### WORK TO BE COMPLETED
Go through the listing beneath this task and return every line that carries the string "site".

MATERIAL TO PROCESS below:

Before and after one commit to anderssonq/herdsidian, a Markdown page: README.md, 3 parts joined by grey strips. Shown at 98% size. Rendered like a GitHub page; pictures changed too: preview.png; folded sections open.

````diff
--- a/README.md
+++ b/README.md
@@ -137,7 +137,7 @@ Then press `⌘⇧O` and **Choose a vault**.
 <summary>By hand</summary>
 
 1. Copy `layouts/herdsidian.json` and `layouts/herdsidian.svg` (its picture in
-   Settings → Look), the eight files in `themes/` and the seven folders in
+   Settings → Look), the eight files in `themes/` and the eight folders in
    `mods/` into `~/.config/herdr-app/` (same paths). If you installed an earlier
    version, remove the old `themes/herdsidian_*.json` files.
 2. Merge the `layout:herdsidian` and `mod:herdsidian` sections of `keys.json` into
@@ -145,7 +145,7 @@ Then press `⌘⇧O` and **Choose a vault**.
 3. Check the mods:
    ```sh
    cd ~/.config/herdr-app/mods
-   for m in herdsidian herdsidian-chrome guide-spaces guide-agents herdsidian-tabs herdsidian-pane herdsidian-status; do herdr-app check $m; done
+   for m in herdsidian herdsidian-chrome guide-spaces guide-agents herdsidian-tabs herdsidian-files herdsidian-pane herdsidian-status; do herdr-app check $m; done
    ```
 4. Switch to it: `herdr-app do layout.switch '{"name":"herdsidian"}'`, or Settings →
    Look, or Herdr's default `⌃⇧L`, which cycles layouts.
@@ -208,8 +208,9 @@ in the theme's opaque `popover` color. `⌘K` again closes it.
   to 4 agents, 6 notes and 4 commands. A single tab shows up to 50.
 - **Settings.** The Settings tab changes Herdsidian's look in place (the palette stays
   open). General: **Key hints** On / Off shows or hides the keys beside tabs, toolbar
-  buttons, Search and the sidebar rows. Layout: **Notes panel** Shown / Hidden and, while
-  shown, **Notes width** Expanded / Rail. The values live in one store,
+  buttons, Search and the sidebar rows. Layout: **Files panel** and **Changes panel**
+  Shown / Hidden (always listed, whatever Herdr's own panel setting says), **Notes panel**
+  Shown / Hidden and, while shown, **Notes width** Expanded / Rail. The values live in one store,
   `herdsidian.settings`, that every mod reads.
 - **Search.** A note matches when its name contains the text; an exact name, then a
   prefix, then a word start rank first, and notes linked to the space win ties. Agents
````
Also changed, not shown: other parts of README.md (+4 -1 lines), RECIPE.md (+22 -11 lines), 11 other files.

End of MATERIAL TO PROCESS.
MATERIAL TO PROCESS below:

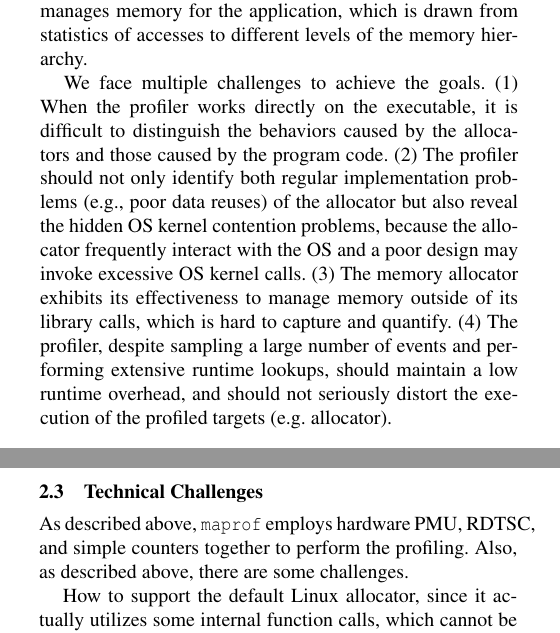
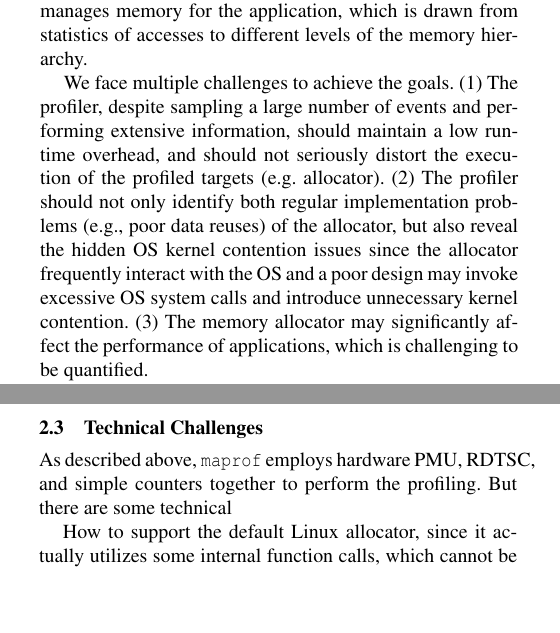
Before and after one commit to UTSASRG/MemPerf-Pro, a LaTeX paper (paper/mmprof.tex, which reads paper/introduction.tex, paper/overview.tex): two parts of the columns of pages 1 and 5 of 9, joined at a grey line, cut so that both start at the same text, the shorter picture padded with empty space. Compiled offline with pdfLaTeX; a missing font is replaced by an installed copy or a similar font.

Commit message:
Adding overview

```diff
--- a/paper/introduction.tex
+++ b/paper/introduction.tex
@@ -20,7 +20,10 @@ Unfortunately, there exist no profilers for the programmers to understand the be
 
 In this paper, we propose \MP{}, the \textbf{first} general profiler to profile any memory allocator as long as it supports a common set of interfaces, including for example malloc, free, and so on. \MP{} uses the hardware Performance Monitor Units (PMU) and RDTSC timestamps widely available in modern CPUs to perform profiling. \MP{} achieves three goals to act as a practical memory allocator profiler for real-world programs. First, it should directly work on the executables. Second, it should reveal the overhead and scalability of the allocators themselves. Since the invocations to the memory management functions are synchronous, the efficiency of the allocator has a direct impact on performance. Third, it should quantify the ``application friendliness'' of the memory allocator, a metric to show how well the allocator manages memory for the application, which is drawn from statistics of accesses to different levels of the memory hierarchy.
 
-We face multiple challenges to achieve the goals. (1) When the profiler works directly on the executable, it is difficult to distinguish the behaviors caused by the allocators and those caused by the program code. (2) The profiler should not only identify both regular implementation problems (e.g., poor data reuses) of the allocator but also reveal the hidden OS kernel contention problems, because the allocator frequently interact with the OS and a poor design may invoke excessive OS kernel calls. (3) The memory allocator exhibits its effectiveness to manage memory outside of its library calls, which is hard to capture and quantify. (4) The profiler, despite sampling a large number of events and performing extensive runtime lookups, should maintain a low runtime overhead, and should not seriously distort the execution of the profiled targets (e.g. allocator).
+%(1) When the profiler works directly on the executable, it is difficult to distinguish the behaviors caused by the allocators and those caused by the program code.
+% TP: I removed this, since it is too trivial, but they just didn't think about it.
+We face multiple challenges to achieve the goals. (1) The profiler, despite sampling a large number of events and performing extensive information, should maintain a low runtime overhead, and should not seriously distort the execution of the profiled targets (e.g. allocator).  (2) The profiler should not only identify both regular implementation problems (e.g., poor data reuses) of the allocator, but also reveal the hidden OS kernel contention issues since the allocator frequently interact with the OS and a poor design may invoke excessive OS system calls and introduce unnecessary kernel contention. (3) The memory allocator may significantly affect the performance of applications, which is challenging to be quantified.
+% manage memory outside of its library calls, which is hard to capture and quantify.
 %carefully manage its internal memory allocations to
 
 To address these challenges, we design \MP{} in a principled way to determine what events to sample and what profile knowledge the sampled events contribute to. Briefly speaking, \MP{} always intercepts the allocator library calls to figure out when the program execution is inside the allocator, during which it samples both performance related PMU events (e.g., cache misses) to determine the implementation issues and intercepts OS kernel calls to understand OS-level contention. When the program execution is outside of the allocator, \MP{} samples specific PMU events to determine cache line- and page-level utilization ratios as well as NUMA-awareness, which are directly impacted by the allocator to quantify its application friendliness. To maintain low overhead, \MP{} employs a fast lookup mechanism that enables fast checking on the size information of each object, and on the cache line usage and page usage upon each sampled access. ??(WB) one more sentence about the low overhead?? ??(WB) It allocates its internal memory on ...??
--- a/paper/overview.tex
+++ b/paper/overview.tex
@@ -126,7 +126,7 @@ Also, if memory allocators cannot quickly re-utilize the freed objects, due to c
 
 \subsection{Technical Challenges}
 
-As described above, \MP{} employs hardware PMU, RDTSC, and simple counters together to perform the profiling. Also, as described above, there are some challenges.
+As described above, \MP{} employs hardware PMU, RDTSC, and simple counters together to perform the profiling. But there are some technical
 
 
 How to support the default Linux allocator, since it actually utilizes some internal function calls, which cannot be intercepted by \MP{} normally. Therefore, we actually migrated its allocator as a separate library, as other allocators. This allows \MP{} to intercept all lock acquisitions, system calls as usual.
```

End of MATERIAL TO PROCESS.
MATERIAL TO PROCESS below:

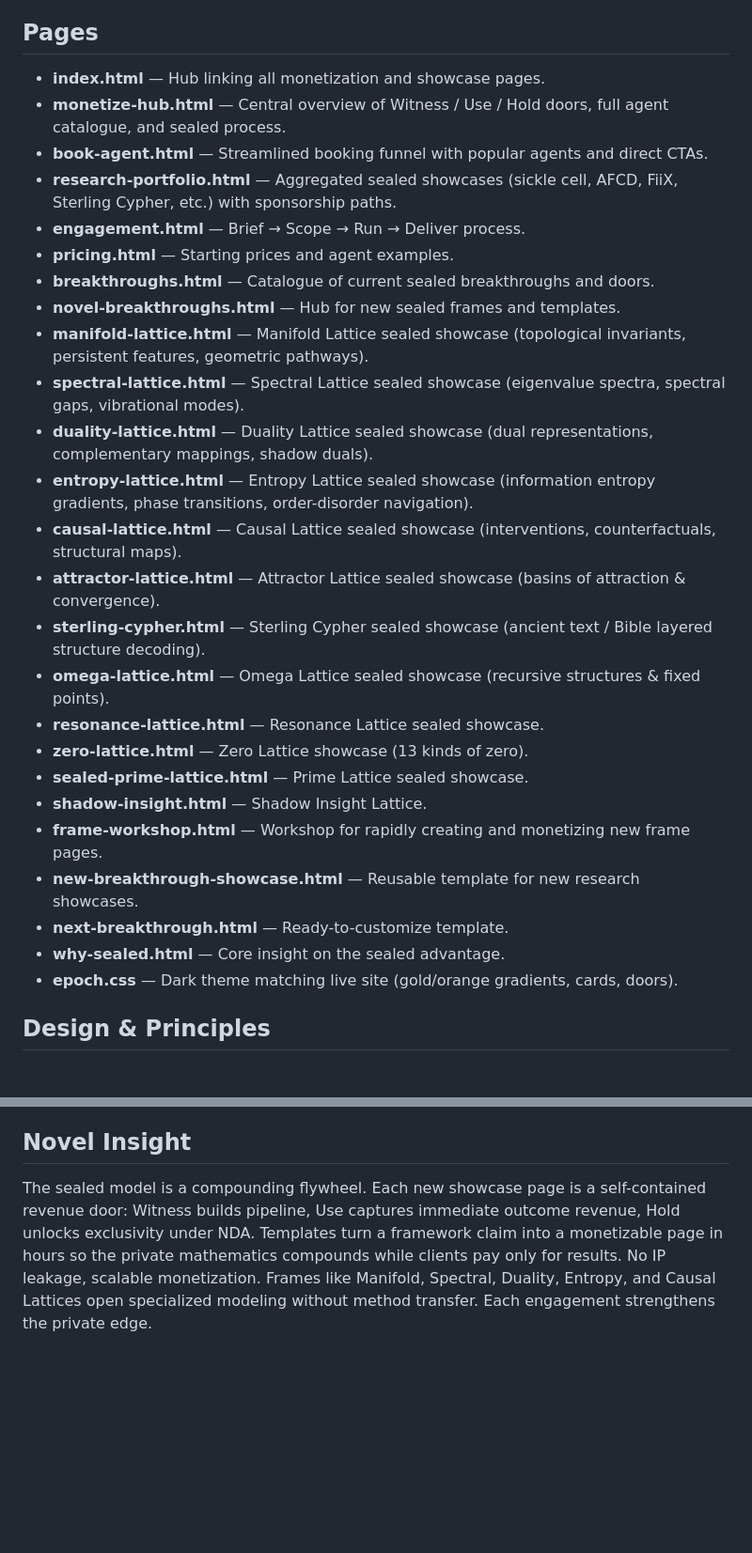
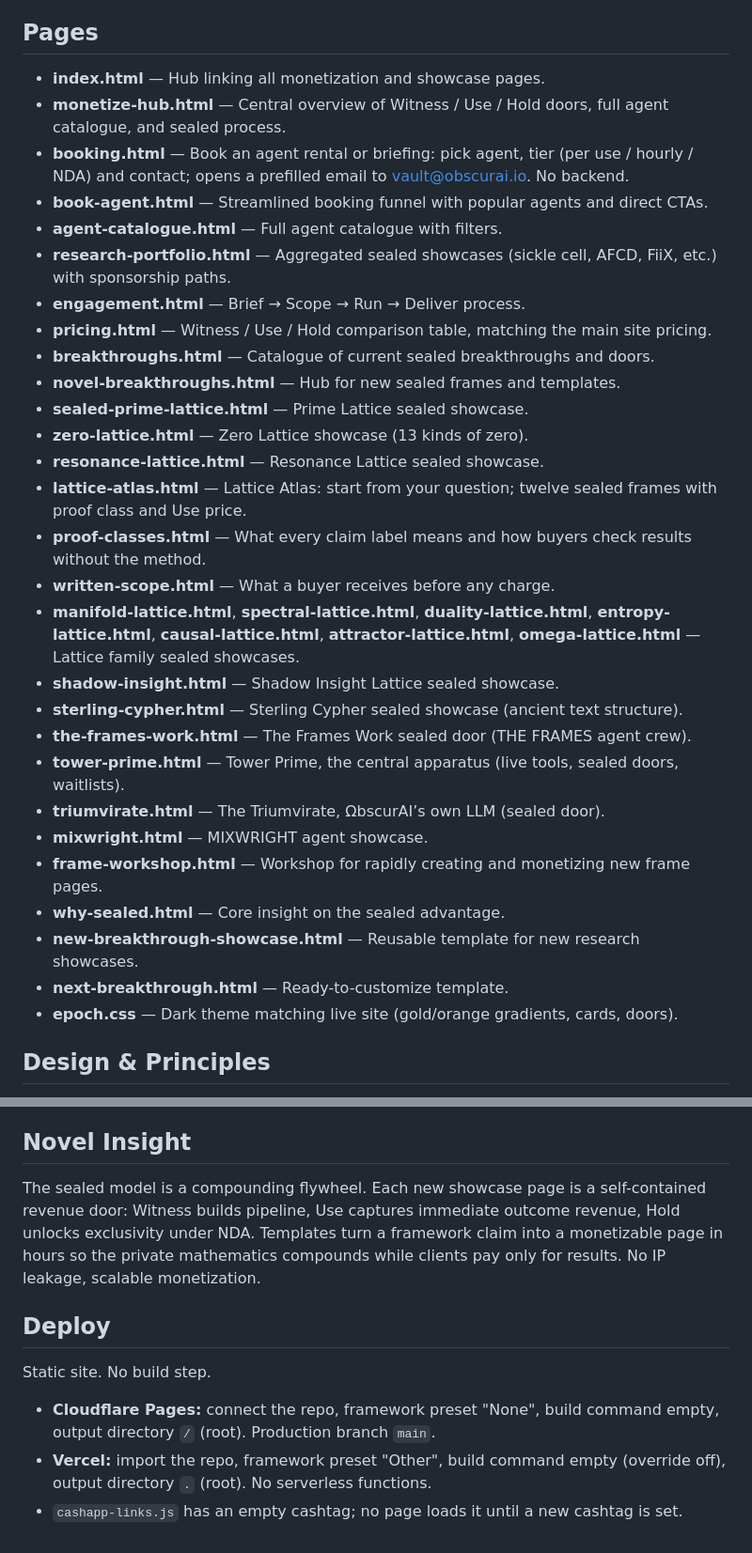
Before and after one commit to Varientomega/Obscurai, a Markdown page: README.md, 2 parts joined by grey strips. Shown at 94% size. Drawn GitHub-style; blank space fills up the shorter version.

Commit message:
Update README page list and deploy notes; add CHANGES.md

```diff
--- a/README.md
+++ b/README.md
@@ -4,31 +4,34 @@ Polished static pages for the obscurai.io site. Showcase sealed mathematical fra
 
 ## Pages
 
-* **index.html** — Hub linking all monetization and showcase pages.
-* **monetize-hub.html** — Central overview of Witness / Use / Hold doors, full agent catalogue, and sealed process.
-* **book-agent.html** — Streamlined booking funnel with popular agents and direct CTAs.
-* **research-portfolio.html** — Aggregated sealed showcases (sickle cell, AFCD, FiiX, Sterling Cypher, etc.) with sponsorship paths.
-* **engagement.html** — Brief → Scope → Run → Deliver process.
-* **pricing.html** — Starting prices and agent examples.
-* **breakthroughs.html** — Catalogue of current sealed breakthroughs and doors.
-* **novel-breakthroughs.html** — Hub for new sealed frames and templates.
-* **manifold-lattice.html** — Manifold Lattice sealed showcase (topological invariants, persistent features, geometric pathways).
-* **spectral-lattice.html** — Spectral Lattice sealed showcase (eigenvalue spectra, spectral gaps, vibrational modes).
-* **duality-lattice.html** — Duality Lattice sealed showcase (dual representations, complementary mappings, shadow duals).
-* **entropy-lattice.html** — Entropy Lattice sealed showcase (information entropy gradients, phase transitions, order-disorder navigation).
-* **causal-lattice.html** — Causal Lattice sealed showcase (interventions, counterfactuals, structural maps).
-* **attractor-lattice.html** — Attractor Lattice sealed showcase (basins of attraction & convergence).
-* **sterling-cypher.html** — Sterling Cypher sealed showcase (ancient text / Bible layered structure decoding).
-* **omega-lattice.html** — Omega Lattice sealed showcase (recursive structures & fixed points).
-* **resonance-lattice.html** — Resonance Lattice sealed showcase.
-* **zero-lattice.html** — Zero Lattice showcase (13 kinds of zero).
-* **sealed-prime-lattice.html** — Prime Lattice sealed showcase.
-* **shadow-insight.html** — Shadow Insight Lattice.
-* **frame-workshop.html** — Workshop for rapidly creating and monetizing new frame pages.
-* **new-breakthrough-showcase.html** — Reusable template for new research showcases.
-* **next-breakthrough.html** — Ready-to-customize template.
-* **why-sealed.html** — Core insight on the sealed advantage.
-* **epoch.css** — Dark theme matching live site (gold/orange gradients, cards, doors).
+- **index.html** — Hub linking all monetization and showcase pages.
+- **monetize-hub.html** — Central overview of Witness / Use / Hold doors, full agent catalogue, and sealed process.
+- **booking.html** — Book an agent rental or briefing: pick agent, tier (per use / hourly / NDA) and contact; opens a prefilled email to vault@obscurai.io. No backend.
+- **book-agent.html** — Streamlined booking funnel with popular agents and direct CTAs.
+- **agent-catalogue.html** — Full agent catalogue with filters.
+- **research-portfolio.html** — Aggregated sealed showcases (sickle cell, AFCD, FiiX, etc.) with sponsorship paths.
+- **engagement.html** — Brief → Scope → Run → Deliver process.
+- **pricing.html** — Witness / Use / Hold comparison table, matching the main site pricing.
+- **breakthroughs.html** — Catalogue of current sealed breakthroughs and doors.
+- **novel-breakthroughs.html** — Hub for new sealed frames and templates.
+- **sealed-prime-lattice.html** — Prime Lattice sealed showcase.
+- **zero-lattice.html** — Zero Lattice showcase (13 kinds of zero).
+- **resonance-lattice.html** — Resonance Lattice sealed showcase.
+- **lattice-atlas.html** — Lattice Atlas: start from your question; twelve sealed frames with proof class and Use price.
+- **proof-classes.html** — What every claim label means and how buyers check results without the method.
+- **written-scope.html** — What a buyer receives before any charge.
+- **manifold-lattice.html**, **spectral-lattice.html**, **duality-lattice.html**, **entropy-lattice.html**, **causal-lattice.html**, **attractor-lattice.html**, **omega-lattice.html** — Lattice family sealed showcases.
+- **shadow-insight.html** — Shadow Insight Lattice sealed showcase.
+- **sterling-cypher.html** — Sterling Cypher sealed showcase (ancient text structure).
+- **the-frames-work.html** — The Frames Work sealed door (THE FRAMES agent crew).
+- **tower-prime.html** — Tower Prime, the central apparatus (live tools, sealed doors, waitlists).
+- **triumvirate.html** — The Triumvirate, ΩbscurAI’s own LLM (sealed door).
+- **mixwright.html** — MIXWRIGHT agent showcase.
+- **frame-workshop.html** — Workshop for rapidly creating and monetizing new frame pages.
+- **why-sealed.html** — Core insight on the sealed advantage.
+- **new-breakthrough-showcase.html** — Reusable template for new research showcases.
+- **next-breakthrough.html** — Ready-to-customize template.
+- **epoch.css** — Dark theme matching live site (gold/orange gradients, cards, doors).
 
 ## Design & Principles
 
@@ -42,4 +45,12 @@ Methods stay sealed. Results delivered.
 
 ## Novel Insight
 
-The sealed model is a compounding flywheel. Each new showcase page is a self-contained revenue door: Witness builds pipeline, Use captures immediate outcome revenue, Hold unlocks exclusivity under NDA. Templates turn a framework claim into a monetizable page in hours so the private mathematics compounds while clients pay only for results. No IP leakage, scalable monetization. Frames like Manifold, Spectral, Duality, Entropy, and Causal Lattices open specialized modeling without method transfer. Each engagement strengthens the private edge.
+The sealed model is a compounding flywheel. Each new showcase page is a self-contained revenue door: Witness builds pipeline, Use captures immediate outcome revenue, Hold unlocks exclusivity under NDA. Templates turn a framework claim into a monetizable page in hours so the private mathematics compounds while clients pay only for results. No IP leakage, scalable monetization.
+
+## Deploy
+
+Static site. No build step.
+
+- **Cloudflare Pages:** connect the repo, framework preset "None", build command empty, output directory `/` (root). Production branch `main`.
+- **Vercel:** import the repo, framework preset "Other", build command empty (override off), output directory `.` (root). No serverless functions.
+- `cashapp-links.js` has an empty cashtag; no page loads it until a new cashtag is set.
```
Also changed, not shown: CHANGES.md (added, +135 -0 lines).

End of MATERIAL TO PROCESS.

### ANSWER SECTION
@@ -4,31 +4,34 @@ Polished static pages for the obscurai.io site. Showcase sealed mathematical fra
-* **epoch.css** — Dark theme matching live site (gold/orange gradients, cards, doors).
+- **pricing.html** — Witness / Use / Hold comparison table, matching the main site pricing.
+- **epoch.css** — Dark theme matching live site (gold/orange gradients, cards, doors).
+Static site. No build step.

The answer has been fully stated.